However there was little reaction on Monday because it was Nowruz, the Persian New Year, which is a national holiday and many families go out for picnics so that even those few with internet access were less likely to see the photos. The Afghan government had no comment on Monday on the release nor did the American Embassy, which referred all questions to the American military.
The military and diplomats are hoping to mute public anger by emphasizing that the soldiers in the Afghan case are being brought to justice. In a statement, the Army described the actions as “repugnant” and underscored that a prosecution was underway.
“The actions portrayed in these photographs remain under investigation and are now the subject of ongoing U.S. court-martial proceedings,” the statement said.
“The United States Army is committed to adherence to the Law of War and the humane and respectful treatment of combatants, noncombatants, and the dead,” the statement added. “When allegations of wrongdoing by Soldiers surface, to include the inappropriate treatment of the dead, they are fully investigated. Soldiers who commit offenses will be held accountable as appropriate.”
One of the pictures published by Der Spiegel shows a soldier, Spc. Jeremy Morlock of Wasilla, Alaska, posing, a grin on his face, next to a dead Afghan who is mostly undressed, his body streaked with blood, as the soldier lifts up the man’s head as if showing him off like a trophy. Specialist Morlock has been charged with murder.

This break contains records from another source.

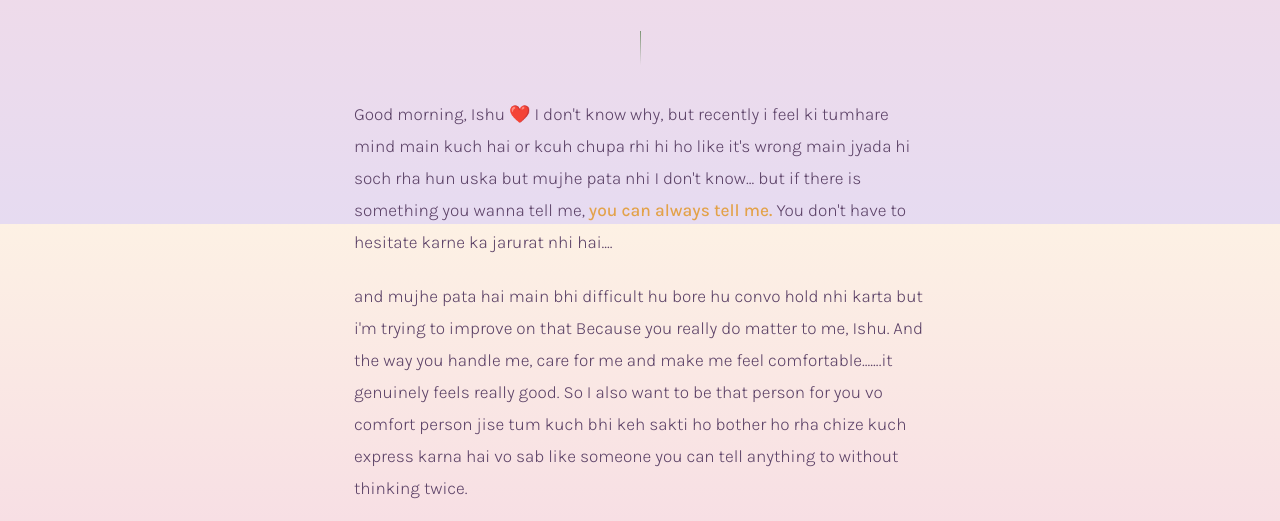
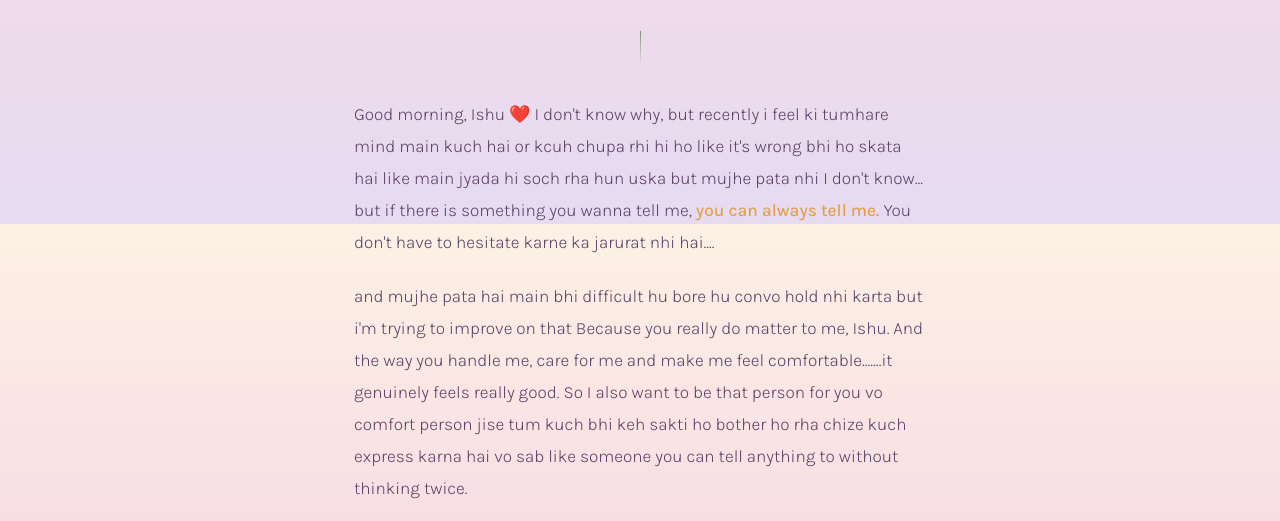
Before and after one commit to trynachiket-collab/good_morning_little_star, a plain HTML site: page Index.html in a window 1280 px wide. Shown: the part 576-1097 px from the top of the page. Drawn offline with nearby package versions, Linux system fonts and the light colour scheme.

Commit message:
Update Index.html

```diff
--- a/Index.html
+++ b/Index.html
@@ -280,7 +280,7 @@
   <p class="sub">a little good morning wish for you.</p>
   <div class="divider"></div>
   <div class="letter">
-  <p class="l1"> Good morning, Ishu ❤️ I don't know why, but recently i feel ki tumhare mind main kuch hai or kcuh chupa rhi hi ho like it's wrong main jyada hi soch rha hun uska  but mujhe pata nhi  I don't know... but if there is something you wanna tell me, <strong>you can always tell me.</strong> You don't have to hesitate karne ka jarurat nhi hai....</p>
+  <p class="l1"> Good morning, Ishu ❤️ I don't know why, but recently i feel ki tumhare mind main kuch hai or kcuh chupa rhi hi ho like it's wrong bhi ho skata hai like  main jyada hi soch rha hun uska  but mujhe pata nhi  I don't know... but if there is something you wanna tell me, <strong>you can always tell me.</strong> You don't have to hesitate karne ka jarurat nhi hai....</p>
 
   <p class="l2">and mujhe pata hai main bhi difficult hu bore hu convo hold nhi karta but i'm trying to improve on that  Because you really do matter to me, Ishu. And the way you handle me, care for me and make me feel comfortable.......it genuinely feels really good. So I also want to be that person for you vo comfort person jise tum kuch bhi keh sakti ho bother ho rha chize kuch express karna hai vo sab  like   someone you can tell anything to without thinking twice.
   </p>
```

A second, similar photograph shows another soldier, Pfc. Andrew Holmes, who has been charged with murder, kneeling next to the same corpse.
A third photograph shows two Afghan civilians who appear to be dead and whose bodies have been arranged leaning limply against a post.
The photos had been described to reporters by defense lawyers for some of the soldiers, but their release had been prohibited by a military judge. It is not clear how Der Spiegel obtained the images.